The word "project" occurs in some lines of the data. Return each such line.

***

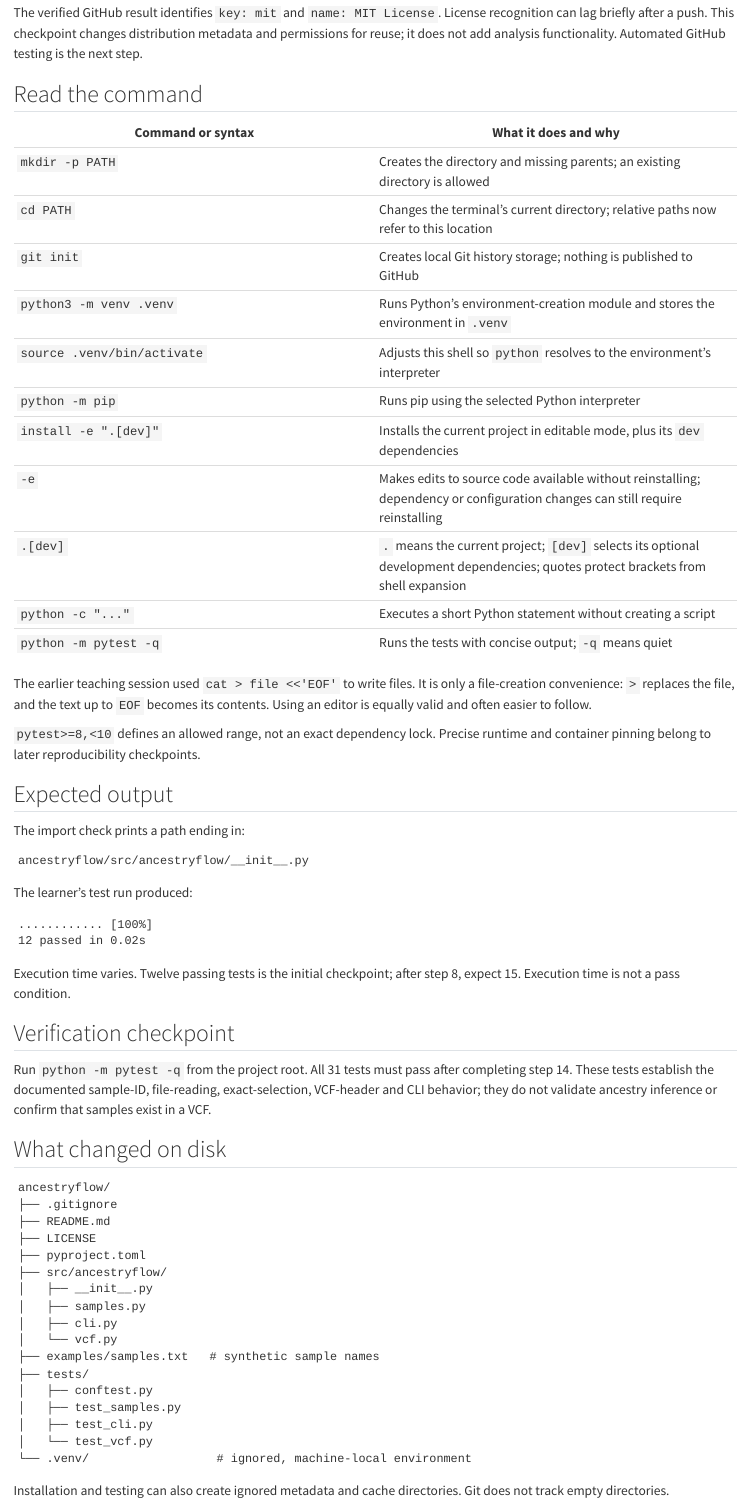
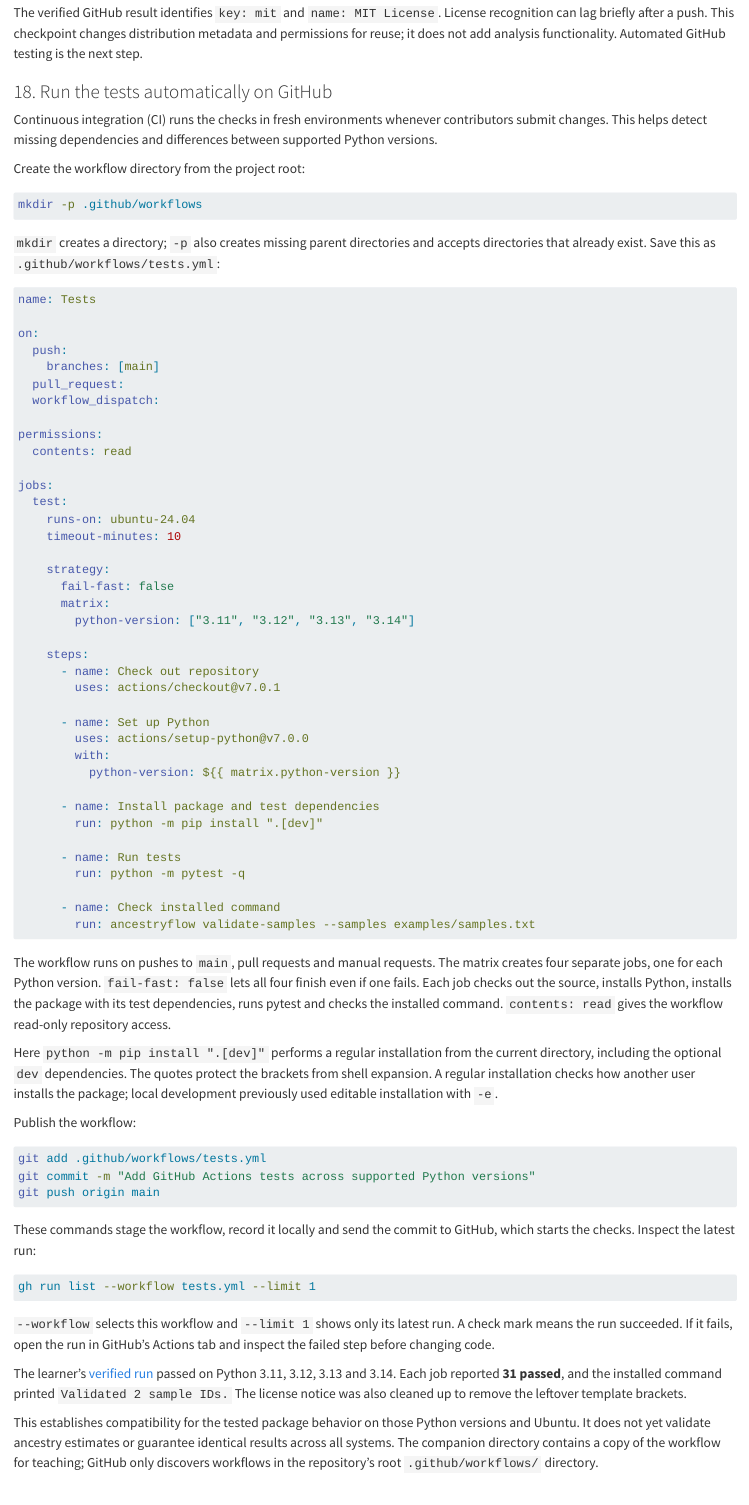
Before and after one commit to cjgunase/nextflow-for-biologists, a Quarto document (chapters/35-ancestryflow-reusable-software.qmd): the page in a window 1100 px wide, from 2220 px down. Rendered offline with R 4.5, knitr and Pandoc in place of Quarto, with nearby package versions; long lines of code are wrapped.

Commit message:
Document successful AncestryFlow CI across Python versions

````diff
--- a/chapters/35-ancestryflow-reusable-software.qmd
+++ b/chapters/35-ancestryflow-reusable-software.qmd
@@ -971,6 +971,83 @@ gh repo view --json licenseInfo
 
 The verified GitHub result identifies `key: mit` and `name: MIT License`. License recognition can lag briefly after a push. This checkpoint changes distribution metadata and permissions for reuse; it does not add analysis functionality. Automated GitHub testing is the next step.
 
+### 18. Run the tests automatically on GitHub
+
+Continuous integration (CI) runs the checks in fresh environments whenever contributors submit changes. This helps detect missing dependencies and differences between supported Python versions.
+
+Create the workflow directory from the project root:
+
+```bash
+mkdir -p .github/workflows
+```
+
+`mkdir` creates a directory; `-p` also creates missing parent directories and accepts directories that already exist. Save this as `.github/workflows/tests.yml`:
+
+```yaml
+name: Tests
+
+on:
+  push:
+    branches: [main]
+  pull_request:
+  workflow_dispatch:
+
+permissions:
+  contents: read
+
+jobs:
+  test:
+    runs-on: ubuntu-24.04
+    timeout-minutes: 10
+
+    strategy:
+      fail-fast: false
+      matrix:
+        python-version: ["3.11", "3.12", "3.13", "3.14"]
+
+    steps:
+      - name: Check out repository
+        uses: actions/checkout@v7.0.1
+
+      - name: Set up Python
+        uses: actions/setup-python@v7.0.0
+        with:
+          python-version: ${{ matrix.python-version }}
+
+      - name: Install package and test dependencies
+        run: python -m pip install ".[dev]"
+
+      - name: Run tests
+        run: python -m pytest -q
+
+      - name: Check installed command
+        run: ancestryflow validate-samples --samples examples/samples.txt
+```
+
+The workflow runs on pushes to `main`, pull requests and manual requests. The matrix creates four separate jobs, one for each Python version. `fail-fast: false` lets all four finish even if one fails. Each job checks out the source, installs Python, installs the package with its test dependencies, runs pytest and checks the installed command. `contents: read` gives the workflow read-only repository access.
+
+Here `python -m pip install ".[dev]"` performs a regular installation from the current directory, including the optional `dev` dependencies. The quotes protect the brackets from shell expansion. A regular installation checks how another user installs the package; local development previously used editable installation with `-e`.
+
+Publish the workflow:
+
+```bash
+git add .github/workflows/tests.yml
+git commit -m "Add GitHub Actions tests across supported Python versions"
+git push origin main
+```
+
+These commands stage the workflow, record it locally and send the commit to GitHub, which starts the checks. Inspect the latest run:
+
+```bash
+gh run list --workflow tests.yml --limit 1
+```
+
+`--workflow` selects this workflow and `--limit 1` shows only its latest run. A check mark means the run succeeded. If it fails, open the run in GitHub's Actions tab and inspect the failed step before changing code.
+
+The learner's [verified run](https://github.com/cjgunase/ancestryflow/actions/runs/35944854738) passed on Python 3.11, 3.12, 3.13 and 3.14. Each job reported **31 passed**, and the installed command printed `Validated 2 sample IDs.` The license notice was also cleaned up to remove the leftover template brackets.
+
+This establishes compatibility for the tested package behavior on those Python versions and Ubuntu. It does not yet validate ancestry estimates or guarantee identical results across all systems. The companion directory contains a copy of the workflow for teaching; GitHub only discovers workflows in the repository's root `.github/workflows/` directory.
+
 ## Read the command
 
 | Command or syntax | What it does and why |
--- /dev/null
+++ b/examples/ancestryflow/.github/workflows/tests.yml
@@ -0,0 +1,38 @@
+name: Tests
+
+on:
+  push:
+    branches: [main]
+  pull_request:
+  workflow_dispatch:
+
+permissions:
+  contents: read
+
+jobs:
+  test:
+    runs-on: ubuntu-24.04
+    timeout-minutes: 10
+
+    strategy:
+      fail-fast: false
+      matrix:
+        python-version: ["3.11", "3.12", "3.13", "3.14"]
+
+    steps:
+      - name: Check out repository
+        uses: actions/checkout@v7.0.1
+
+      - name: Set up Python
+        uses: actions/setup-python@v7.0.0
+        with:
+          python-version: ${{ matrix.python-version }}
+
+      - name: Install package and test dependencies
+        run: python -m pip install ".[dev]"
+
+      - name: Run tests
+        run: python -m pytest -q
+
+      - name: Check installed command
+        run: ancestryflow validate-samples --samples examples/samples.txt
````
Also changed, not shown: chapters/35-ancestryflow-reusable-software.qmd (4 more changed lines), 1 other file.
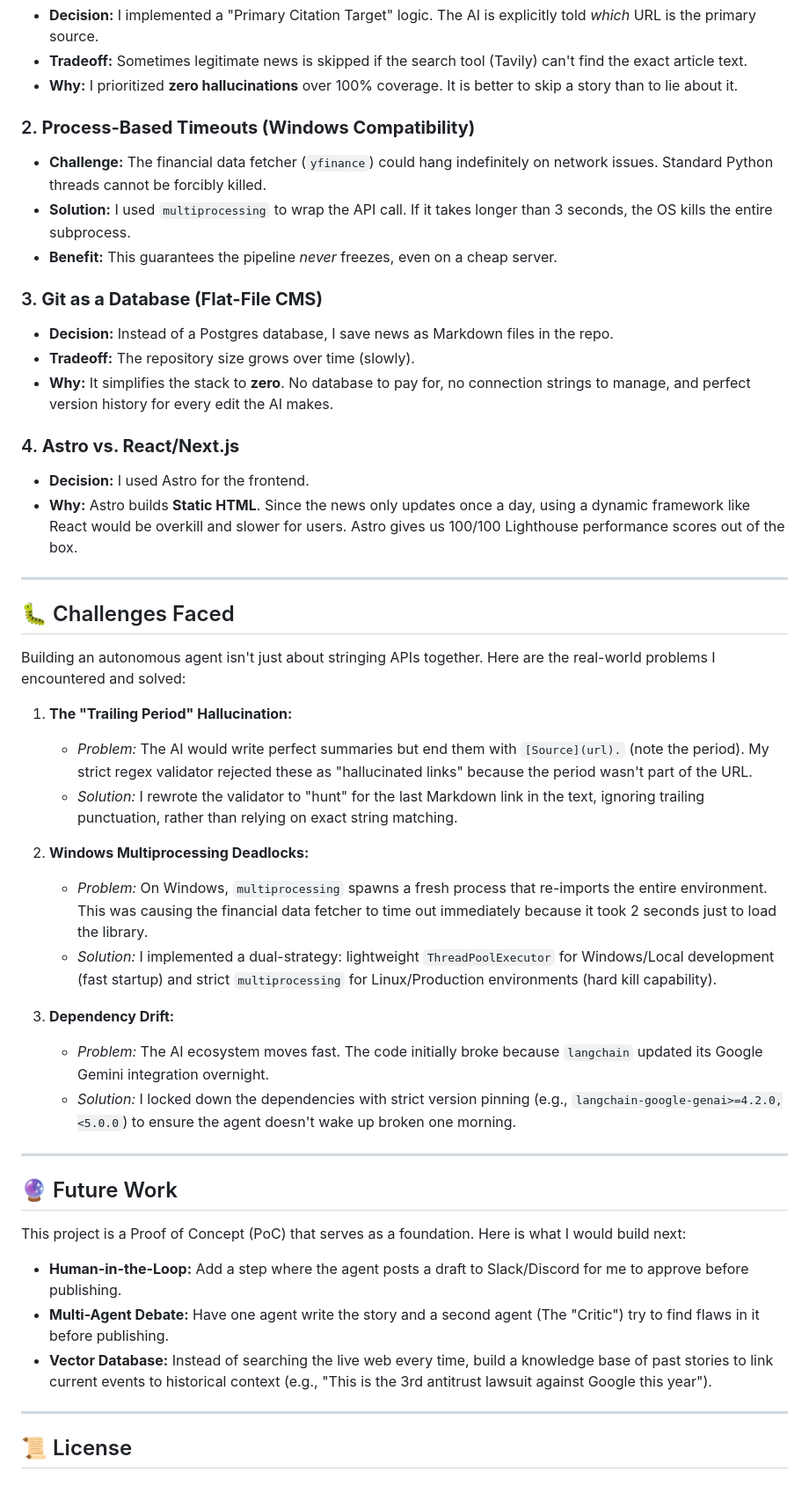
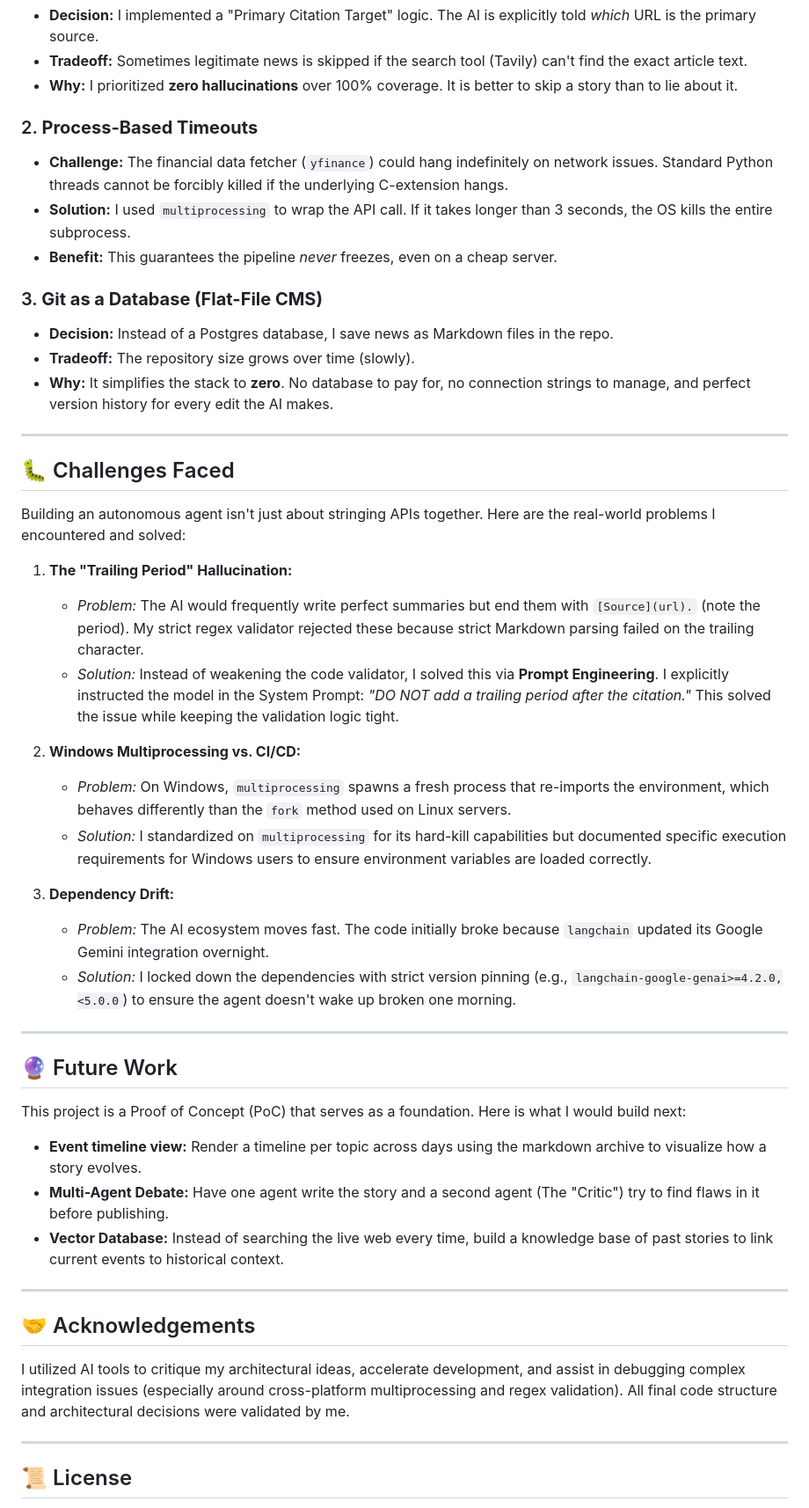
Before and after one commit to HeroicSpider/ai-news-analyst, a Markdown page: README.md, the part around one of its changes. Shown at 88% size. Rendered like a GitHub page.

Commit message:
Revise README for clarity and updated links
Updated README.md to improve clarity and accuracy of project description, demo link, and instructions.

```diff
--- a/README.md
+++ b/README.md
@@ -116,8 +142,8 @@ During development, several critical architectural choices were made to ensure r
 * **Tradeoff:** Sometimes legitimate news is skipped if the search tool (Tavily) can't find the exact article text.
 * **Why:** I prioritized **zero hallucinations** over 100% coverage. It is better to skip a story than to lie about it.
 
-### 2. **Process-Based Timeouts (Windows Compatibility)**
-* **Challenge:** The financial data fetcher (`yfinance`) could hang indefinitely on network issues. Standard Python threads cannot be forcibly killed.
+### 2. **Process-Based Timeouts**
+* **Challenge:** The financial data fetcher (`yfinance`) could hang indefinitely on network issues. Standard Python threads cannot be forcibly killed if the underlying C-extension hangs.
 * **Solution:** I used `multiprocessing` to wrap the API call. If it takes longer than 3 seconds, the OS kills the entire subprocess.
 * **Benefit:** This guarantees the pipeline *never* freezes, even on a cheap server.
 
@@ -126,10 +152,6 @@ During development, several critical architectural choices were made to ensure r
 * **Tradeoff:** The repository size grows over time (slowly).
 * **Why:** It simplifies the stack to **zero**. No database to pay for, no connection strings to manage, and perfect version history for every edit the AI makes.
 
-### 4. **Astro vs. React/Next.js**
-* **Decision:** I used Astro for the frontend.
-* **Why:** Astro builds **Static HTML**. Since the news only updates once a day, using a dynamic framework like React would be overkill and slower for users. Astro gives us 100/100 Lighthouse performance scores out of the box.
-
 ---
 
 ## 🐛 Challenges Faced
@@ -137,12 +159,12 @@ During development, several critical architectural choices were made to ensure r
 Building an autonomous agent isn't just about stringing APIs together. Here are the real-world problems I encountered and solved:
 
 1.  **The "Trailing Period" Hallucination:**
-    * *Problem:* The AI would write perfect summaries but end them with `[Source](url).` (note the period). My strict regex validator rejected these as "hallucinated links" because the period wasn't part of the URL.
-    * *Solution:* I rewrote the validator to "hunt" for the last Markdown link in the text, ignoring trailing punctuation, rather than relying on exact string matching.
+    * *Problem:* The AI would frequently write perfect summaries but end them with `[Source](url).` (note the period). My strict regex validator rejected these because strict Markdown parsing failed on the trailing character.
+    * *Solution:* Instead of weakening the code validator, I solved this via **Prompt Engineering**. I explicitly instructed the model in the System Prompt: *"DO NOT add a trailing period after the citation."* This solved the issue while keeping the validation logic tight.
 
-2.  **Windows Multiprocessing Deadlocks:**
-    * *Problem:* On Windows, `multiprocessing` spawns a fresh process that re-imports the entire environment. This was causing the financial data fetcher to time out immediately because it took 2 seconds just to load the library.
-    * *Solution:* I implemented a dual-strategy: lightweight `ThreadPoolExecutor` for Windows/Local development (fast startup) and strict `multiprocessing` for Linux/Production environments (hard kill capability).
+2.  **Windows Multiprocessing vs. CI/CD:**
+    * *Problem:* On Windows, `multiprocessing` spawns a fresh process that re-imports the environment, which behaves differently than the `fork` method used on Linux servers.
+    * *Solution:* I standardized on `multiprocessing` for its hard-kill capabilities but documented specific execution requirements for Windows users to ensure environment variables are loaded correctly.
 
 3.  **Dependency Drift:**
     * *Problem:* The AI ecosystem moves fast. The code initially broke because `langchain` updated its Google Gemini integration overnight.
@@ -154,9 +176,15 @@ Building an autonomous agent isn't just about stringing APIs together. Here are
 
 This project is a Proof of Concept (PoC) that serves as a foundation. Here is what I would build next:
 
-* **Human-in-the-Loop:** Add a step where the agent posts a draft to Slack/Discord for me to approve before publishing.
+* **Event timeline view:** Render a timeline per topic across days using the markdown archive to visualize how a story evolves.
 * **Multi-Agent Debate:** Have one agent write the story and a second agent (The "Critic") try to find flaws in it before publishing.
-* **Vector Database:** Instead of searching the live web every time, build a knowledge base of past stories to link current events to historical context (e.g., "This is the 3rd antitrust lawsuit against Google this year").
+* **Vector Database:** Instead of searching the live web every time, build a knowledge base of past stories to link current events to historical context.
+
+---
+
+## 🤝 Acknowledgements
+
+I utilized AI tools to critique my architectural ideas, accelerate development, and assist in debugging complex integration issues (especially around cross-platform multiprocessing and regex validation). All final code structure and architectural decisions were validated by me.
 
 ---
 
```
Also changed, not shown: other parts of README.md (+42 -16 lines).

***

## EXERCISE ANSWER
+Create the workflow directory from the project root:
Updated README.md to improve clarity and accuracy of project description, demo link, and instructions.
 This project is a Proof of Concept (PoC) that serves as a foundation. Here is what I would build next:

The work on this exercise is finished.